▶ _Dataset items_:
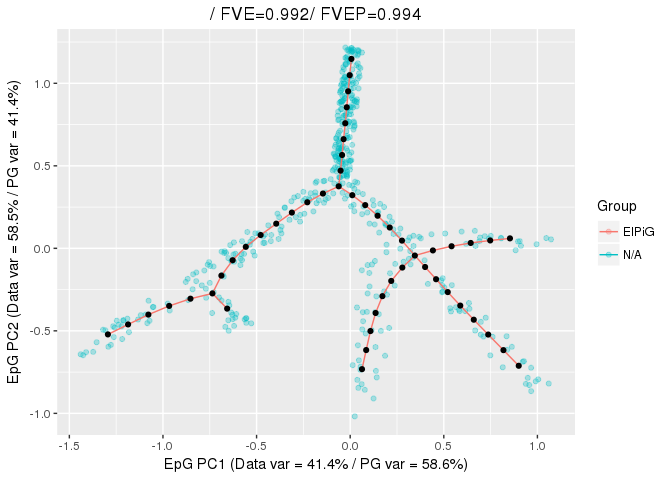
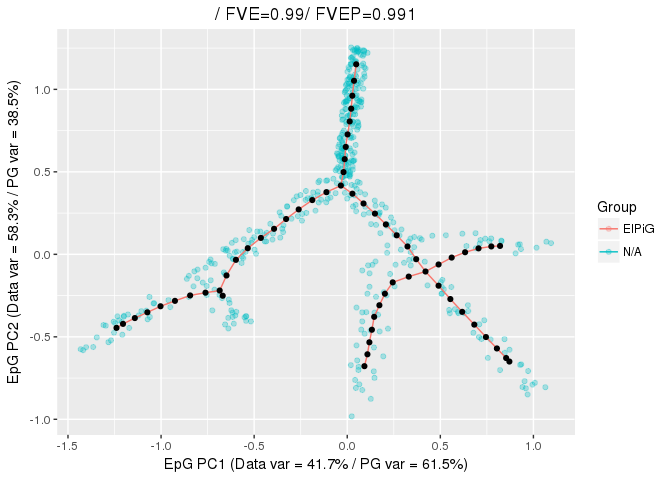
updated pseudotime guide

diff --git a/guides/pseudo.md b/guides/pseudo.md
@@ -3,7 +3,7 @@
     interest](#getting-the-substructure-of-interest)
 -   [Getting the supporting
     structures](#getting-the-supporting-structures)
--   [Computnig pseudotime](#computnig-pseudotime)
+-   [Computing pseudotime](#computing-pseudotime)
 -   [Exploring features over
     pseudotime](#exploring-features-over-pseudotime)
 
@@ -18,7 +18,7 @@ As a first step, we will construct a tree structure on the sample data
 
     library(ElPiGraph.R)
 
-    TreeEPG <- computeElasticPrincipalTree(X = tree_data, NumNodes = 50,
+    TreeEPG <- computeElasticPrincipalTree(X = tree_data, NumNodes = 60, Lambda = .03, Mu = .01,
                                            drawAccuracyComplexity = FALSE, drawEnergy = FALSE)
 
     ## [1] "Creating a chain in the 1st PC with 2 nodes"
@@ -27,70 +27,12 @@ As a first step, we will construct a tree structure on the sample data
     ## [1] "Using standard PCA"
     ## [1] "3 dimensions are being used"
     ## [1] "100% of the original variance has been retained"
-    ## [1] "Computing EPG with 50 nodes on 492 points and 3 dimensions"
+    ## [1] "Computing EPG with 60 nodes on 492 points and 3 dimensions"
     ## [1] "Using a single core"
-    ## Nodes = 2 3
-
-    ## Warning in PrimitiveElasticGraphEmbedment(X, input$NodePositions, input
-    ## $ElasticMatrix, : Maximum number of iterations (10) has been reached. diff
-    ## = 0.0556045436349542
-
-    ## 4
-
-    ## Warning in PrimitiveElasticGraphEmbedment(X, input$NodePositions, input
-    ## $ElasticMatrix, : Maximum number of iterations (10) has been reached. diff
-    ## = 0.0301832931960279
-
-    ## 5 6 7
-
-    ## Warning in PrimitiveElasticGraphEmbedment(X, input$NodePositions, input
-    ## $ElasticMatrix, : Maximum number of iterations (10) has been reached. diff
-    ## = 0.0108997004478186
-
-    ## 8
-
-    ## Warning in PrimitiveElasticGraphEmbedment(X, input$NodePositions, input
-    ## $ElasticMatrix, : Maximum number of iterations (10) has been reached. diff
-    ## = 0.0338837538875411
-
-    ## 9
-
-    ## Warning in PrimitiveElasticGraphEmbedment(X, input$NodePositions, input
-    ## $ElasticMatrix, : Maximum number of iterations (10) has been reached. diff
-    ## = 0.0186764499907295
-
-    ## Warning in PrimitiveElasticGraphEmbedment(X, input$NodePositions, input
-    ## $ElasticMatrix, : Maximum number of iterations (10) has been reached. diff
-    ## = 0.054863847452363
-
-    ## 10
-
-    ## Warning in PrimitiveElasticGraphEmbedment(X, input$NodePositions, input
-    ## $ElasticMatrix, : Maximum number of iterations (10) has been reached. diff
-    ## = 0.0244949370624996
-
-    ## Warning in PrimitiveElasticGraphEmbedment(X, input$NodePositions, input
-    ## $ElasticMatrix, : Maximum number of iterations (10) has been reached. diff
-    ## = 0.0117614602046908
-
-    ## Warning in PrimitiveElasticGraphEmbedment(X, input$NodePositions, input
-    ## $ElasticMatrix, : Maximum number of iterations (10) has been reached. diff
-    ## = 0.0358113369806447
-
-    ## Warning in PrimitiveElasticGraphEmbedment(X, input$NodePositions, input
-    ## $ElasticMatrix, : Maximum number of iterations (10) has been reached. diff
-    ## = 0.0139648044782385
-
-    ## 11 12 13
-
-    ## Warning in PrimitiveElasticGraphEmbedment(X, input$NodePositions, input
-    ## $ElasticMatrix, : Maximum number of iterations (10) has been reached. diff
-    ## = 0.0183632027691593
-
-    ## 14 15 16 17 18 19 20 21 22 23 24 25 26 27 28 29 30 31 32 33 34 35 36 37 38 39 40 41 42 43 44 45 46 47 48 49 
+    ## Nodes = 2 3 4 5 6 7 8 9 10 11 12 13 14 15 16 17 18 19 20 21 22 23 24 25 26 27 28 29 30 31 32 33 34 35 36 37 38 39 40 41 42 43 44 45 46 47 48 49 50 51 52 53 54 55 56 57 58 59 
     ## BARCODE  ENERGY  NNODES  NEDGES  NRIBS   NSTARS  NRAYS   NRAYS2  MSE MSEP    FVE FVEP    UE  UR  URN URN2    URSD
-    ## 1|2||50  0.01568 50  49  41  2   0   0   0.004137    0.003432    0.9923  0.9936  0.01114 0.0004032   0.02016 1.008   0
-    ## 14.841 sec elapsed
+    ## 1|2||60  0.01848 60  59  51  2   0   0   0.00548 0.005053    0.9898  0.9906  0.01249 0.0005134   0.03081 1.848   0
+    ## 29.923 sec elapsed
     ## [[1]]
 
 ![](pseudo_files/figure-markdown_strict/unnamed-chunk-1-1.png)
@@ -99,11 +41,37 @@ and visualize the node labels:
 
     PlotPG(X = tree_data, TargetPG = TreeEPG[[1]],
            NodeLabels = 1:nrow(TreeEPG[[1]]$NodePositions),
-           LabMult = 3, PointSize = NA, p.alpha = .1)
+           LabMult = 2.5, PointSize = NA, p.alpha = .1)
 
     ## [[1]]
 
 ![](pseudo_files/figure-markdown_strict/unnamed-chunk-2-1.png)
+
+To improve visualization, it is also possible to plot only leaves labels
+
+    library(igraph)
+
+    ## 
+    ## Attaching package: 'igraph'
+
+    ## The following objects are masked from 'package:stats':
+    ## 
+    ##     decompose, spectrum
+
+    ## The following object is masked from 'package:base':
+    ## 
+    ##     union
+
+    NodeLabs <- 1:nrow(TreeEPG[[1]]$NodePositions)
+    NodeLabs[degree(ConstructGraph(TreeEPG[[1]])) != 1] <- NA
+
+    PlotPG(X = tree_data, TargetPG = TreeEPG[[1]],
+           NodeLabels = NodeLabs,
+           LabMult = 5, PointSize = NA, p.alpha = .1)
+
+    ## [[1]]
+
+![](pseudo_files/figure-markdown_strict/unnamed-chunk-3-1.png)
 
 Getting the substructure of interest
 ====================================
@@ -117,14 +85,14 @@ We will begin by computing all of the paths between leaves.
     Tree_Graph <- ConstructGraph(TreeEPG[[1]])
     Tree_e2e <- GetSubGraph(Net = Tree_Graph, Structure = 'end2end')
 
-Since the paths derived are unique, the node 2 could be either at the
+Since the paths derived are unique, the node 1 could be either at the
 beginning or at the end of the path considered. therefore, we select all
-the path starting or ending in 2
+the path starting or ending in 1
 
     Root <- 2
     SelPaths <- Tree_e2e[sapply(Tree_e2e, function(x){any(x[c(1, length(x))] == Root)})]
 
-and reverse the paths ending in 2
+and reverse the paths ending in 1
 
     SelPaths <- lapply(SelPaths, function(x){
       if(x[1] == Root){
@@ -140,24 +108,28 @@ are compatible with our expectations
     SelPaths
 
     ## $Path_1
-    ## + 23/50 vertices, named, from e20d6c1:
-    ##  [1] 2  11 16 46 25 28 38 6  1  5  32 17 26 36 13 9  24 19 43 48 40 8  4 
+    ## + 26/60 vertices, named, from 045cf7f:
+    ##  [1] 2  8  40 60 16 5  30 52 21 1  57 34 9  47 28 12 19 3  15 18 27 31 35
+    ## [24] 36 45 51
     ## 
     ## $Path_2
-    ## + 22/50 vertices, named, from e20d6c1:
-    ##  [1] 2  11 16 46 25 28 38 6  1  10 18 30 22 12 3  42 45 41 33 35 7  15
+    ## + 27/60 vertices, named, from 045cf7f:
+    ##  [1] 2  8  40 60 16 5  30 52 21 1  57 34 9  47 28 12 19 3  11 17 24 25 42
+    ## [24] 43 48 49 54
     ## 
     ## $Path_3
-    ## + 19/50 vertices, named, from e20d6c1:
-    ##  [1] 2  11 16 46 25 28 38 6  1  5  32 17 26 36 13 9  24 19 20
+    ## + 28/60 vertices, named, from 045cf7f:
+    ##  [1] 2  8  40 60 16 5  30 52 21 1  7  20 44 55 29 37 6  26 13 4  14 22 23
+    ## [24] 33 38 41 53 56
     ## 
     ## $Path_4
-    ## + 20/50 vertices, named, from e20d6c1:
-    ##  [1] 2  11 16 46 25 28 38 6  1  10 18 30 22 12 3  31 49 37 21 23
+    ## + 24/60 vertices, named, from 045cf7f:
+    ##  [1] 2  8  40 60 16 5  30 52 21 1  57 34 9  47 28 12 19 3  10 32 39 46 50
+    ## [24] 58
     ## 
     ## $Path_5
-    ## + 23/50 vertices, named, from e20d6c1:
-    ##  [1] 2  11 16 46 25 28 38 6  1  10 18 30 22 12 3  27 34 39 50 47 44 14 29
+    ## + 21/60 vertices, named, from 045cf7f:
+    ##  [1] 2  8  40 60 16 5  30 52 21 1  7  20 44 55 29 37 6  26 13 4  59
 
 Getting the supporting structures
 =================================
@@ -177,7 +149,7 @@ relative to the projection of points on the edge of the graph
                                            Edges = TreeEPG[[1]]$Edges$Edges,
                                            Partition = PartStruct$Partition)
 
-Computnig pseudotime
+Computing pseudotime
 ====================
 
 We are now able to obtain the pseudotime, via the `getPseudotime`
@@ -203,7 +175,7 @@ function
 
     ## [[1]]
 
-![](pseudo_files/figure-markdown_strict/unnamed-chunk-11-1.png)
+![](pseudo_files/figure-markdown_strict/unnamed-chunk-12-1.png)
 
 Exploring features over pseudotime
 ==================================
@@ -224,6 +196,6 @@ It is possible to visualize this information using the
                       Main = "A simple tree example",
                       Features = 2)
 
-    ## `geom_smooth()` using method = 'loess' and formula 'y ~ x'
+    ## `geom_smooth()` using method = 'loess'
 
-![](pseudo_files/figure-markdown_strict/unnamed-chunk-12-1.png)
+![](pseudo_files/figure-markdown_strict/unnamed-chunk-13-1.png)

▶ _WORK REQUEST_:
In how many lines of the data does the string "vertices" appear? Only the number should be given.

▶ _ANSWER TO THE PROBLEM_:
10